Their idea was to replace fossil fuels with batteries – literally. What this meant was that as you re-fuel your cars with gasoline, you could get your batteries changed at a fuel station. This was in stark contrast to all the other start-ups in this space, who have been working on increasing the range of their batteries to go longer distances or increase the speed at which one could charge the batteries on-the-go.
There has been enough written about their strategy and why it did not work. Some of the reasons that have been proposed for the failure of the business model are:
- The most important cause was the fact that the very need to create a network of fuel stations where battery could be switched was very expensive and was a pre-requisite to start acquiring customers.
- They got too ambitious by expanding to other markets even before they won in their home market (Israel).
- They were not able to offer choice of different car models to their customers, which was a mistake.
However, no one has written about what would have given them a fighting chance at success.
I would like to stick my neck out and outline what I would have done if I were running the company.
Related Resources from B2C
» Free Webcast: How to Create Killer Email Conversion Copy
I think that the business model that they were pursuing was and is still a great model. This ensures that the behavior of the end customer does not change and with the improving quality of batteries, my cost over time would reduce while my revenue would continue to increase, which is a perfect situation to be in.

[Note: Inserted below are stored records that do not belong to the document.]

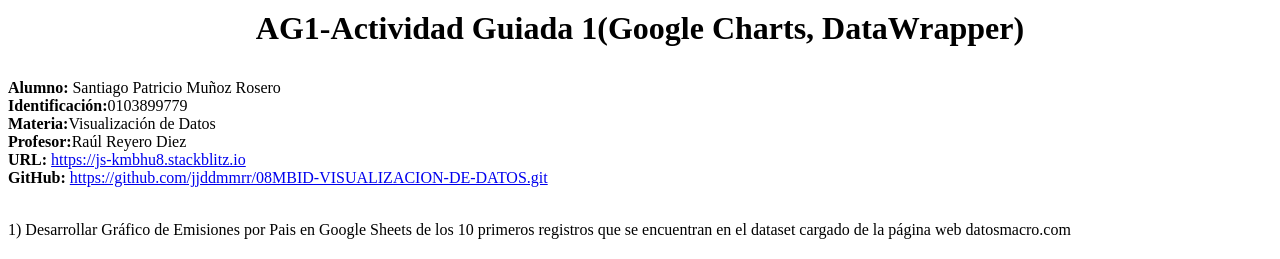
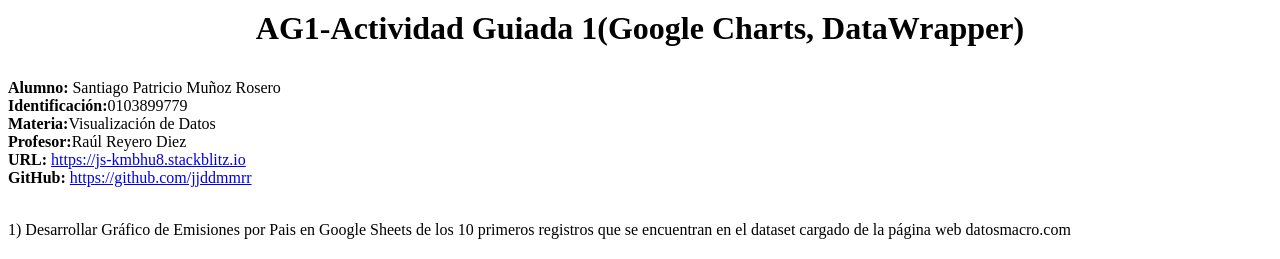
Before and after one commit to jjddmmrr/AG1-Visualizacion, a website: page index.html in a window 1280 px wide. Shown: the part 330-589 px from the top of the page. Drawn offline with Linux system fonts and the light colour scheme.

Commit message:
1 file modified

```diff
--- a/index.html
+++ b/index.html
@@ -8,7 +8,7 @@
 <b>Materia:</b>Visualización de Datos<br>
 <b>Profesor:</b>Raúl Reyero Diez<br>
 <b>URL:</b> <a href="https://js-kmbhu8.stackblitz.io">https://js-kmbhu8.stackblitz.io</a><br>
-<b>GitHub:</b> <a href="https://github.com/jjddmmrr/08MBID-VISUALIZACION-DE-DATOS.git">https://github.com/jjddmmrr/08MBID-VISUALIZACION-DE-DATOS.git</a><br><br>
+<b>GitHub:</b> <a href="https://github.com/jjddmmrr">https://github.com/jjddmmrr</a><br><br>
 
 <p align="justify">
 1) Desarrollar Gráfico de Emisiones por Pais en Google Sheets de los 10 primeros registros que se encuentran en el dataset cargado de la página web datosmacro.com
```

One of the most important lessons that we can learn from this exercise is that the choice of your initial market is the most important decision you have to make. The choice of markets (Australia, California, Canada, Denmark, Hawaii and Israel) in this case was a mistake.
If I were in their position, I would have chosen a city based approach rather than pick a country as a market. I would have also chosen a city in densely populated area where, the populations do not generally drive very far (thus reducing the number of switching stations necessary to serve the market.

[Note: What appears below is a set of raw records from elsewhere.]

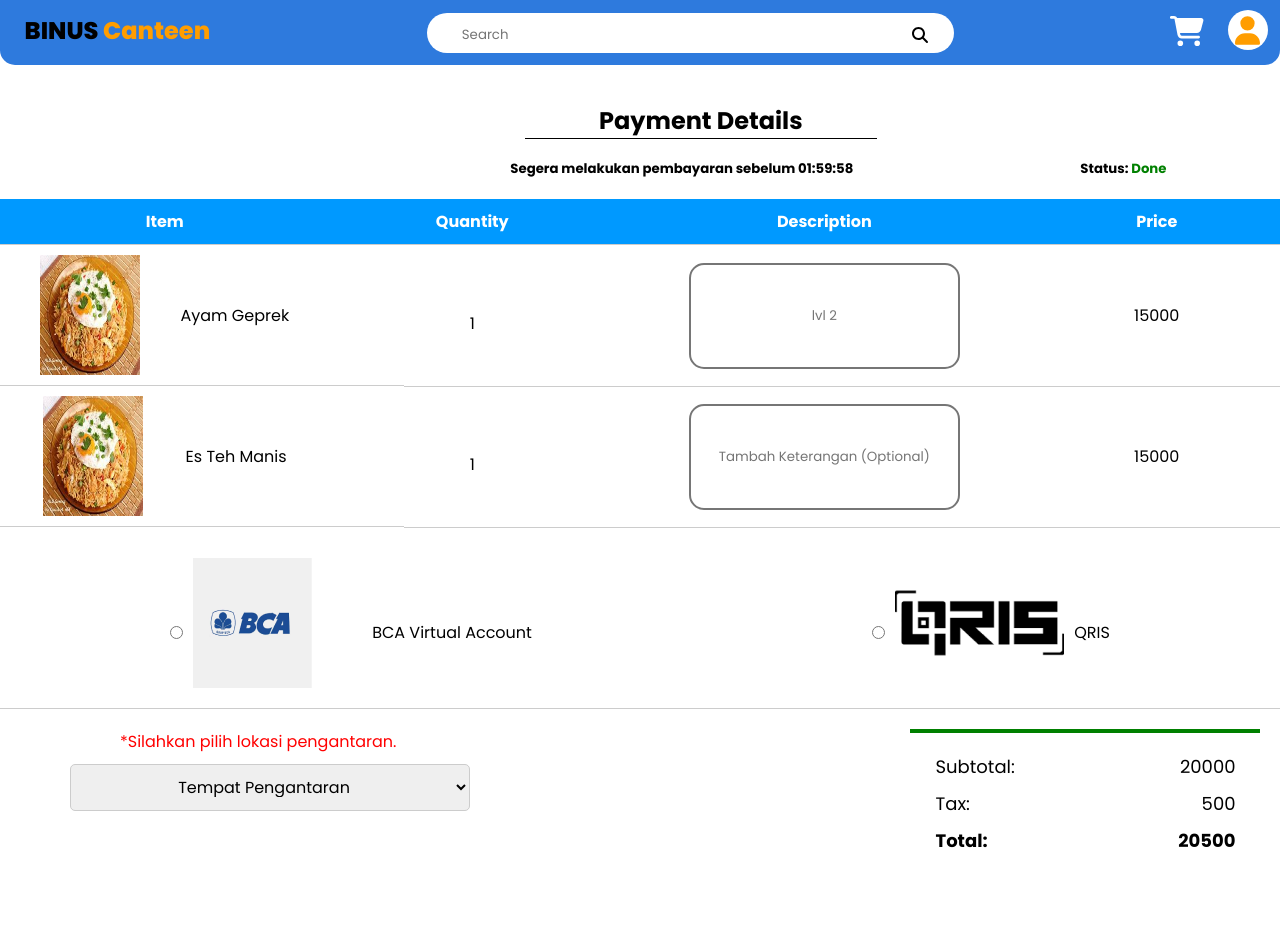
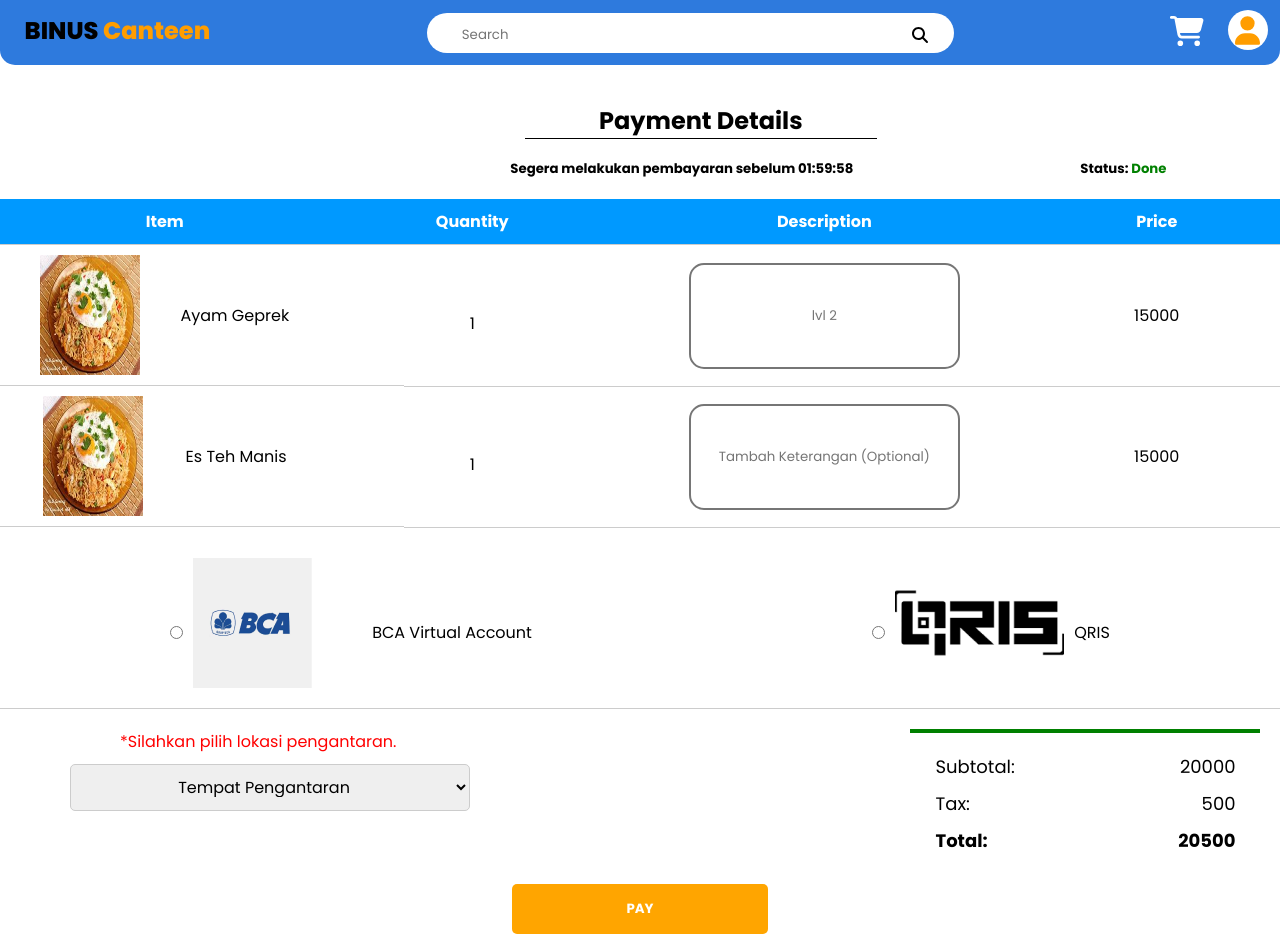
Before and after one commit to LuthfiFR18/BinusCanteen, a React (Create React App) app: page /payment in a window 1280 px wide. Shown: the top 946 px of the page. Built offline with nearby package versions, Linux system fonts and the light colour scheme.

Commit message:
naikkin tombol payment

```diff
--- a/src/style/Payment.css
+++ b/src/style/Payment.css
@@ -91,10 +91,10 @@
 .payment-btn{
   background-color: orange;
   padding: 15px;
-  margin-bottom: 50px;
+  /* margin-bottom: 50px; */
   text-align: center;
   margin-left: 40%;
-  margin-top: 5%;
+  /* margin-top: 0px; */
   cursor: pointer;
   color: white;
   font-weight: bold;
```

I would have franchised these switching stations (just like Shell or other Oil players do, mostly to the same franchisees) and signed a revenue sharing agreement with them, thereby eliminating a lot of cost in creating a network of switching station. Also, this would have been much faster and would have provided the momentum to the start-up.
Instead of trying to get Auto manufacturers on-board as a partner, I would have signed-up with them as a customer. I would have co-designed a few models along with the auto manufacturers and placed an order for these cars, thereby eliminating the risk for them, thereby creating choice for the customers.

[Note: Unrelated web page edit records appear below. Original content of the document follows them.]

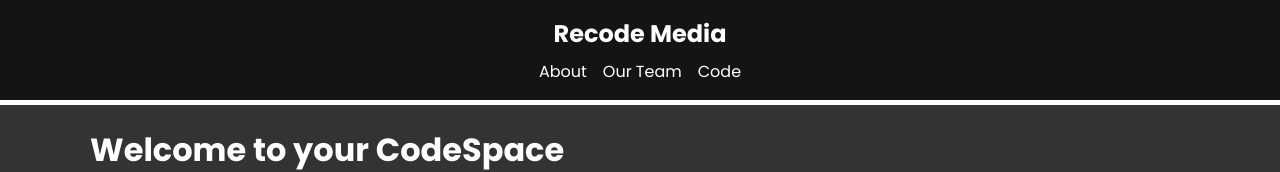
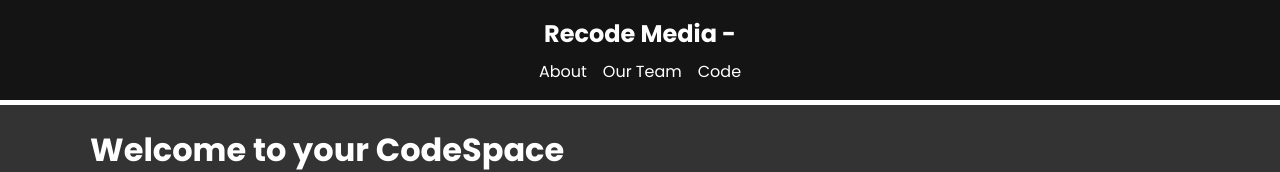
Before and after one commit to itsparasbisht/nextjs-13, a Next.js app: page / in a window 1280 px wide. Shown: the top 172 px of the page. Built offline with nearby package versions, Linux system fonts and the light colour scheme.

Commit message:
Update Header.tsx

```diff
--- a/app/components/Header.tsx
+++ b/app/components/Header.tsx
@@ -5,7 +5,7 @@
     <header className="header">
       <div className="container">
         <div className="logo">
-          <Link href="/">Recode Media</Link>
+          <Link href="/">Recode Media - </Link>
         </div>
         <div className="links">
           <Link href="/about">About</Link>
```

Once the auto companies have made the models, adding or improving them is not much cost or effort and would lead to them developing more models by themselves (if the initial model was successful in the market).
I would then lease or if possible rent these models (co-branded with the auto manufacturers) on a rental based on either the kilometers driven or for every battery being replaced. This makes it more attractive for a customer to rent a car than to buy it (capex to opex).
This would have allowed me to win one city at a time and then expand to an ever larger network. Once the concept is validated in a few cities, I would then scale like hell and create a network (again franchised) across a nation. If the revenue sharing is fair for the franchisees, it would be easy to create a nationwide network.
This would have allowed me to iterate and learn about the operational challenge and find answers to these challenges with the least risk exposure and perfect the model to enable fast scale.
This would have also reduced my total cash burn and given the start-up a longer play in the market.
I believe 6 years is too long a time to prove your concept, which led to Nissan moving out and others not too keen. The key in this case was the inability to win a single market that led to the fall-out of the business model.
Also, I think that one of the key aspects of business model innovation is the velocity with which you are able to execute and validate your business model in the market, failing which you will find ever increasing resistance from the ecosystem and inertia will kill the project.
What would you have done differently if you were the CEO of Better Place? Do you think that someone should still pursue the business model that they were pursuing?
Let me know your thoughts by commenting below or tweeting to me at @rmukeshgupta.
PS: Interesting news about speed charging your electric vehicle.